Now that you have some idea of how SPACs work, here are a couple of the best SPACs out there today…
Best SPACs to Watch Now
These are SPACs with solid leadership that could make promising deals in the future.
Some SPACs are names you're likely familiar with….
Pershing Square Holdings Ltd. (OTCMKTS: PSHZF) is one of the best-known SPACs we've written about as of late. The company raised $4 billion in July, which it plans to put toward unicorn startups. It offers only one warrant per nine shares of stock. But you're also paying for the security of having Bill Ackman at the helm. This company is likely to get a good deal in the future. Units are hovering around $22, which is what they debuted at. So grab it while you can.

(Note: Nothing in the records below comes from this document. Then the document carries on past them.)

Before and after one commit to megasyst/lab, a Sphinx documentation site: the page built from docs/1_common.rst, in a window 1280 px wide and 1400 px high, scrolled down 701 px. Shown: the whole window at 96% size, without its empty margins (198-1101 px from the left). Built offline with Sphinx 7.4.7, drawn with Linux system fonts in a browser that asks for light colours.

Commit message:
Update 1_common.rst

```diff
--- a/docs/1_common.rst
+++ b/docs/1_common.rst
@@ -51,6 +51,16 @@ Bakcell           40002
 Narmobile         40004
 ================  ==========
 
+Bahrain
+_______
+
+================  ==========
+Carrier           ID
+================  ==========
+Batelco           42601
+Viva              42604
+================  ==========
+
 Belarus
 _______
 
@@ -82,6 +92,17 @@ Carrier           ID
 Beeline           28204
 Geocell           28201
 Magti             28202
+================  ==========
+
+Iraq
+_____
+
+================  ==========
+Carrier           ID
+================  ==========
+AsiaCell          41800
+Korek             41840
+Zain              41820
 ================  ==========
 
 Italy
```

Redball Acquisition Corp. (NYSE: RBACU) is a SPAC that likes baseball. It just completed its IPO on Aug. 13, trading at $10 per unit. This SPAC is headed by Gerald Cardinale, a 25-year Goldman Sachs Group Inc. (NYSE: GS) veteran. Cardinale was one of the brains behind the Yankees Entertainment & Sports (YES) Network. Billy Beane, the Oakland A's General Manager and subject of the film "Moneyball," is co-chair with Cardinale. Units are still trading a little above $10.

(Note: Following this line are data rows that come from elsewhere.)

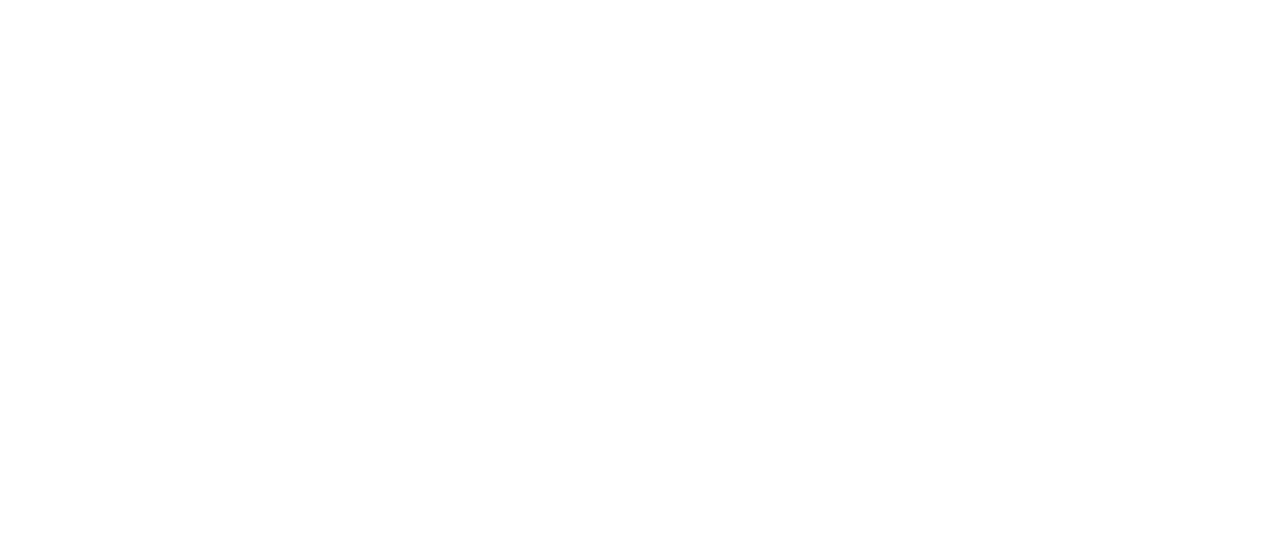
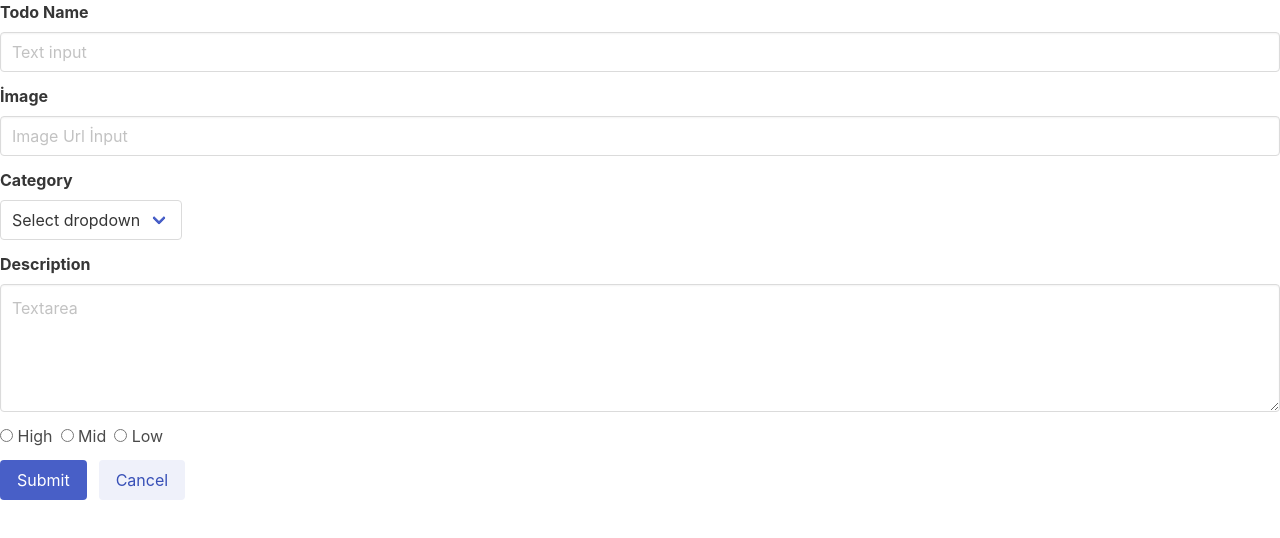
Before and after one commit to fatihserhatturan/todoApp-vue, a Vue app: page / in a window 1280 px wide. Shown: the top 538 px of the page. Built offline with nearby package versions, Linux system fonts and the light colour scheme.

Commit message:
appvue configure

```diff
--- a/package.json
+++ b/package.json
@@ -8,6 +8,7 @@
     "lint": "vue-cli-service lint"
   },
   "dependencies": {
+    "bulma": "^0.9.4",
     "core-js": "^3.8.3",
     "vue": "^3.2.13",
     "vue-router": "^4.0.3",
--- a/src/App.vue
+++ b/src/App.vue
@@ -1,13 +1,147 @@
 <template>
+  <div class="content">
+    <form @submit.prevent="addTodo">
+      <div class="field">
+  <label class="label"> Todo Name</label>
+  <div class="control">
+    <input v-model="todo.name" class="input" type="text" placeholder="Text input">
+  </div>
+</div>
+
+
+
+<div class="field">
+  <label class="label">İmage </label>
+  <div class="control ">
+    <input v-model="todo.image"  class="input" type="text" placeholder="Image Url İnput">
+
+
+  </div>
+
+</div>
+
+<div class="field">
+  <label class="label">Category</label>
+  <div class="control">
+    <div class="select">
+      <select>
+        <option>Select dropdown</option>
+        <option>With options</option>
+      </select>
+    </div>
+  </div>
+</div>
+
+<div class="field">
+  <label class="label">Description</label>
+  <div class="control">
+
+    <textarea v-model="todo.description" class="textarea" placeholder="Textarea"></textarea>
+  </div>
+</div>
+
+
+
+<div class="field">
+  <div class="control">
+    <label class="radio">
+      <input v-model="todo.priority" type="radio" value="High" name="question">
+      High
+    </label>
+    <label class="radio">
+      <input v-model="todo.priority" type="radio" value="Mid" name="question">
+      Mid
+    </label>
+    <label class="radio">
+      <input v-model="todo.priority" type="radio" value="Low" name="question">
+      Low
+    </label>
+  </div>
+</div>
+
+<div class="field is-grouped">
+  <div class="control">
+    <button class="button is-link">Submit</button>
+  </div>
+  <div class="control">
+    <button type="submit" class="button is-link is-light">Cancel</button>
+  </div>
+</div>
+
+    </form>
+    <div v-for="todo in todos" class="card my-5 mx-5">
+
+  <div class="card-content">
+    <div class="media">
+      <div class="media-left">
+
+      </div>
+      <div class="media-content">
+        <p class="title is-4">{{ todo.name }}</p>
+        <p :class="{done:todo.done}" @click="done(todo)" class="subtitle is-6">{{ todo.priority }}</p>
+      </div>
+    </div>
+
+    <div class="content">
+      {{ todo.description }}<a>Done: {{ todo.done }}</a>.
+
+      <br>
+      <time datetime="2016-1-1">11:09 PM - 1 Jan 2016</time>
+    </div>
+  </div>
+</div>
+
+
+  </div>
 
 </template>
 
 <script>
+import{ref,reactive} from 'vue'
 export default{
+  setup(){
+    //const todo = ref('')
+    const todo = reactive({
+      name: '',
+      image: '',
+      description: '',
+      priority: '',
+      category:''
+
+    })
+    const todos = ref([])
+
+    function addTodo(){
+      todos.value.push({
+        done:false,
+        description:todo.description,
+        name:todo.name,
+        image:todo.image,
+        priority:todo.priority,
+        category:todo.category,
+
+
+      })
+
+    }
+    function done(todo){
+      todo.done = !todo.done
+    }
+
+    return {
+      todo,
+      todos,
+      addTodo,
+      done
+    }
+  }
 
 }
 </script>
 
 <style lang="scss">
+.done {
+  text-decoration: line-through;
+}
 
 </style>
--- a/src/main.js
+++ b/src/main.js
@@ -2,5 +2,6 @@
 import App from "./App.vue";
 import router from "./router";
 import store from "./store";
+import 'bulma/css/bulma.css'
 
 createApp(App).use(store).use(router).mount("#app");
```
Also changed, not shown: 1 other file (tests, documents, lock files or other folders).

Should You Invest in SPACs?
Investors have more options than ever today when it comes to choosing investment vehicles. Depending on your investment style, SPACs could be a great addition to your portfolio.
Of course, there are a few things to keep in mind when SPAC investing. SPACs are similar to stocks in some ways, different in others.

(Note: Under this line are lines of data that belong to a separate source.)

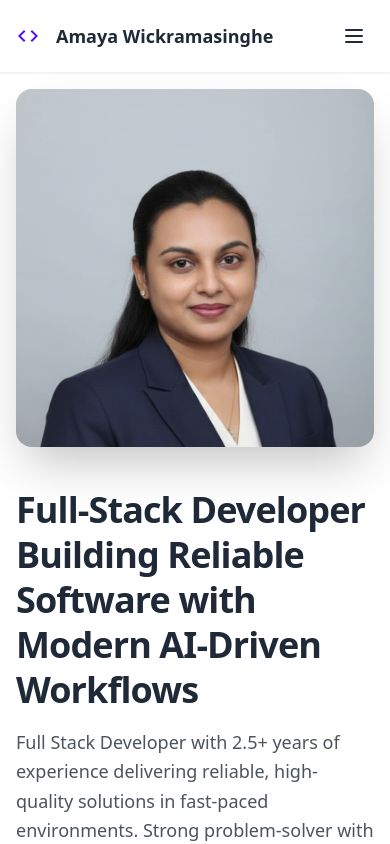
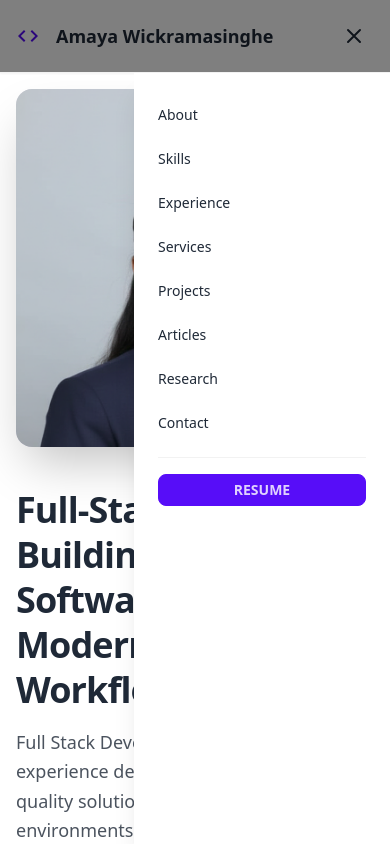
Before and after one commit to Amaya-2001/My-Portfolio, a React (Create React App) app: page / in a window 390 px wide. Both pictures are taken after a click on the button "Toggle menu". Shown: the top 844 px of the page. Built offline with nearby package versions, Linux system fonts and the light colour scheme.

Commit message:
mobile screen responsive

```diff
--- a/src/components/Navbar.js
+++ b/src/components/Navbar.js
@@ -1,13 +1,48 @@
-import React from "react";
+import React, { useState, useEffect } from "react";
 import { NavLink, useLocation } from "react-router-dom";
 import { profile } from "../data/profile";
 
 function Navbar() {
   const location = useLocation();
   const isHome = location.pathname === "/";
+  const [isMobileMenuOpen, setIsMobileMenuOpen] = useState(false);
+  const [isVisible, setIsVisible] = useState(true);
+  const [lastScrollY, setLastScrollY] = useState(0);
+
+  useEffect(() => {
+    const handleScroll = () => {
+      const currentScrollY = window.scrollY;
+
+      if (currentScrollY < lastScrollY || currentScrollY < 10) {
+        // Scrolling up or at the top
+        setIsVisible(true);
+      } else if (currentScrollY > lastScrollY && currentScrollY > 100) {
+        // Scrolling down and past 100px
+        setIsVisible(false);
+        setIsMobileMenuOpen(false); // Close mobile menu when hiding
+      }
+
+      setLastScrollY(currentScrollY);
+    };
+
+    window.addEventListener('scroll', handleScroll, { passive: true });
+
+    return () => {
+      window.removeEventListener('scroll', handleScroll);
+    };
+  }, [lastScrollY]);
+
+  const toggleMobileMenu = () => {
+    setIsMobileMenuOpen(!isMobileMenuOpen);
+  };
+
+  const closeMobileMenu = () => {
+    setIsMobileMenuOpen(false);
+  };
 
   return (
-    <header className="sticky top-0 z-50 flex items-center justify-between border-b border-base-200 bg-base-100/90 backdrop-blur-md px-4 sm:px-10 py-4 shadow-sm">
+    <header className={`sticky top-0 z-50 flex items-center justify-between border-b border-base-200 bg-base-100/90 backdrop-blur-md px-4 sm:px-10 py-4 shadow-sm transition-transform duration-300 ${isVisible ? 'translate-y-0' : '-translate-y-full'
+      }`}>
       <div className="flex items-center gap-4">
         <div className="w-6 h-6 text-primary">
           <svg fill="currentColor" viewBox="0 0 24 24">
@@ -111,11 +146,156 @@ function Navbar() {
           Resume
         </a>
       </div>
-      <button className="md:hidden p-2">
-        <svg className="w-6 h-6" fill="none" stroke="currentColor" viewBox="0 0 24 24">
-          <path strokeLinecap="round" strokeLinejoin="round" strokeWidth={2} d="M4 6h16M4 12h16M4 18h16" />
-        </svg>
+
+      {/* Mobile Menu Button */}
+      <button
+        className="md:hidden p-2 hover:bg-base-200 rounded-lg transition-colors"
+        onClick={toggleMobileMenu}
+        aria-label="Toggle menu"
+      >
+        {isMobileMenuOpen ? (
+          <svg className="w-6 h-6" fill="none" stroke="currentColor" viewBox="0 0 24 24">
+            <path strokeLinecap="round" strokeLinejoin="round" strokeWidth={2} d="M6 18L18 6M6 6l12 12" />
+          </svg>
+        ) : (
+          <svg className="w-6 h-6" fill="none" stroke="currentColor" viewBox="0 0 24 24">
+            <path strokeLinecap="round" strokeLinejoin="round" strokeWidth={2} d="M4 6h16M4 12h16M4 18h16" />
+          </svg>
+        )}
       </button>
+
+      {/* Mobile Menu Overlay */}
+      {isMobileMenuOpen && (
+        <div
+          className="fixed inset-0 bg-black/50 z-40 md:hidden"
+          onClick={closeMobileMenu}
+        />
+      )}
+
+      {/* Mobile Menu */}
+      <div className={`fixed top-[73px] right-0 h-[calc(100vh-73px)] w-64 bg-base-100 shadow-xl z-50 md:hidden transform transition-transform duration-300 ease-in-out overflow-y-auto ${isMobileMenuOpen ? 'translate-x-0' : 'translate-x-full'
+        }`}>
+        <nav className="flex flex-col p-6 gap-2 min-h-full">{isHome ? (
+          <>
+            <a
+              className="text-sm font-medium hover:text-primary transition-colors py-2"
+              href="#about"
+              onClick={closeMobileMenu}
+            >
+              About
+            </a>
+            <a
+              className="text-sm font-medium hover:text-primary transition-colors py-2"
+              href="#skills"
+              onClick={closeMobileMenu}
+            >
+              Skills
+            </a>
+            <a
+              className="text-sm font-medium hover:text-primary transition-colors py-2"
+              href="#experience"
+              onClick={closeMobileMenu}
+            >
+              Experience
+            </a>
+            <a
+              className="text-sm font-medium hover:text-primary transition-colors py-2"
+              href="#services"
+              onClick={closeMobileMenu}
+            >
+              Services
+            </a>
+            <NavLink
+              to="/project"
+              className="text-sm font-medium hover:text-primary transition-colors py-2"
+              onClick={closeMobileMenu}
+            >
+              Projects
+            </NavLink>
+            <NavLink
+              to="/articles"
+              className="text-sm font-medium hover:text-primary transition-colors py-2"
+              onClick={closeMobileMenu}
+            >
+              Articles
+            </NavLink>
+            <NavLink
+              to="/research"
+              className="text-sm font-medium hover:text-primary transition-colors py-2"
+              onClick={closeMobileMenu}
+            >
+              Research
+            </NavLink>
+            <NavLink
+              to="/contact"
+              className="text-sm font-medium hover:text-primary transition-colors py-2"
+              onClick={closeMobileMenu}
+            >
+              Contact
+            </NavLink>
+          </>
+        ) : (
+          <>
+            <NavLink
+              to="/"
+              className={({ isActive }) =>
+                `text-sm font-medium transition-colors py-2 ${isActive ? 'text-primary' : 'hover:text-primary'}`
+              }
+              onClick={closeMobileMenu}
+            >
+              Home
+            </NavLink>
+            <NavLink
+              to="/project"
+              className={({ isActive }) =>
+                `text-sm font-medium transition-colors py-2 ${isActive ? 'text-primary' : 'hover:text-primary'}`
+              }
+              onClick={closeMobileMenu}
+            >
+              Projects
+            </NavLink>
+            <NavLink
+              to="/articles"
+              className={({ isActive }) =>
+                `text-sm font-medium transition-colors py-2 ${isActive ? 'text-primary' : 'hover:text-primary'}`
+              }
+              onClick={closeMobileMenu}
+            >
+              Articles
+            </NavLink>
+            <NavLink
+              to="/research"
+              className={({ isActive }) =>
+                `text-sm font-medium transition-colors py-2 ${isActive ? 'text-primary' : 'hover:text-primary'}`
+              }
+              onClick={closeMobileMenu}
+            >
+              Research
+            </NavLink>
+            <NavLink
+              to="/contact"
+              className={({ isActive }) =>
+                `text-sm font-medium transition-colors py-2 ${isActive ? 'text-primary' : 'hover:text-primary'}`
+              }
+              onClick={closeMobileMenu}
+            >
+              Contact
+            </NavLink>
+          </>
+        )}
+          <div className="border-t border-base-200 pt-4 mt-2">
+            <a
+              className="btn btn-primary btn-sm w-full"
+              href={profile.links.resume}
+              target="_blank"
+              rel="noreferrer"
+              onClick={closeMobileMenu}
+            >
+              Resume
+            </a>
+          </div>
+        </nav>
+      </div>
     </header>
   );
 }
--- a/src/data/projects.js
+++ b/src/data/projects.js
@@ -24,15 +24,15 @@ export const projects = [
         github: "https://github.com/Team-4X",
         category: "Web App",
     },
-    {
-        id: 3,
-        title: "Todo App",
-        description: "Task Management web app made with Next JS, Typescript and Json-server API.",
-        image: todoapp,
-        technologies: ["Next.js", "TypeScript"],
-        github: "https://github.com/Amaya-2001/ToDoApp",
-        category: "Web App",
-    },
+    // {
+    //     id: 3,
+    //     title: "Todo App",
+    //     description: "Task Management web app made with Next JS, Typescript and Json-server API.",
+    //     image: todoapp,
+    //     technologies: ["Next.js", "TypeScript"],
+    //     github: "https://github.com/Amaya-2001/ToDoApp",
+    //     category: "Web App",
+    // },
     {
         id: 4,
         title: "Academic Time Table",
```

SPACs can be risky for their unknowns. But they can also be extremely lucrative if you choose the right one. Many SPACs will be getting involved in breakout sectors like artificial intelligence, alternative energy, and electric vehicles down the road. So it's good to keep an eye out for opportunities.
In any case, stay informed about where you're putting your money. Read all the right documents. Learn the company's Net Asset Value, and know the risks going in.
When a deal shows up, don't be too committed to the SPAC. Redeem your SPAC investment if you don't like the deal. If you wouldn't buy the stock before you owned the SPAC, there is no sense keeping it under the SPAC.
There will always be some element of "rolling dice" in SPAC investing and IPO investing. But believe it or not, you might have a third option for getting in on stocks early.
Your best chance at making an informed decision comes from talking to informed people.
Instead of Googling companies and CEOs to see what pops up, you can get involved directly in a community of early-stage investing enthusiasts. This is a group of new and experienced folks that learn together and use their knowledge to find the most promising new companies today.
The 2012 Jumpstart Our Business Startups Act has made it possible for individuals form all backgrounds to become early-stage investors. That is, long before a SPAC merges with an innovative company, and long before a company even potentially IPOs.
You can actually start pre-IPO investing today. You don't have to be a wealthy venture capitalist. And you don't have to wait for companies to go public.
Just as important, you don't have to blindly guess whether a company is going to be successful or not. You can learn from some of the best angel investors in the business about how to spot a winner.
All you have to do is get plugged into this community, and you could end up like early-stage investors have in some of the biggest IPOs in history.
The only difference is this: You do not need to start with a huge amount of money to become a successful angel investor today…
About the Author
Mike Stenger, Associate Editor for Money Morning at Money Map Press, graduated from the Perdue School of Business at Salisbury University. He has combined his degree in Economics with an interest in emerging technologies by finding where tech and finance overlap. Today, he studies the cybersecurity sector, AI, streaming, and the Cloud.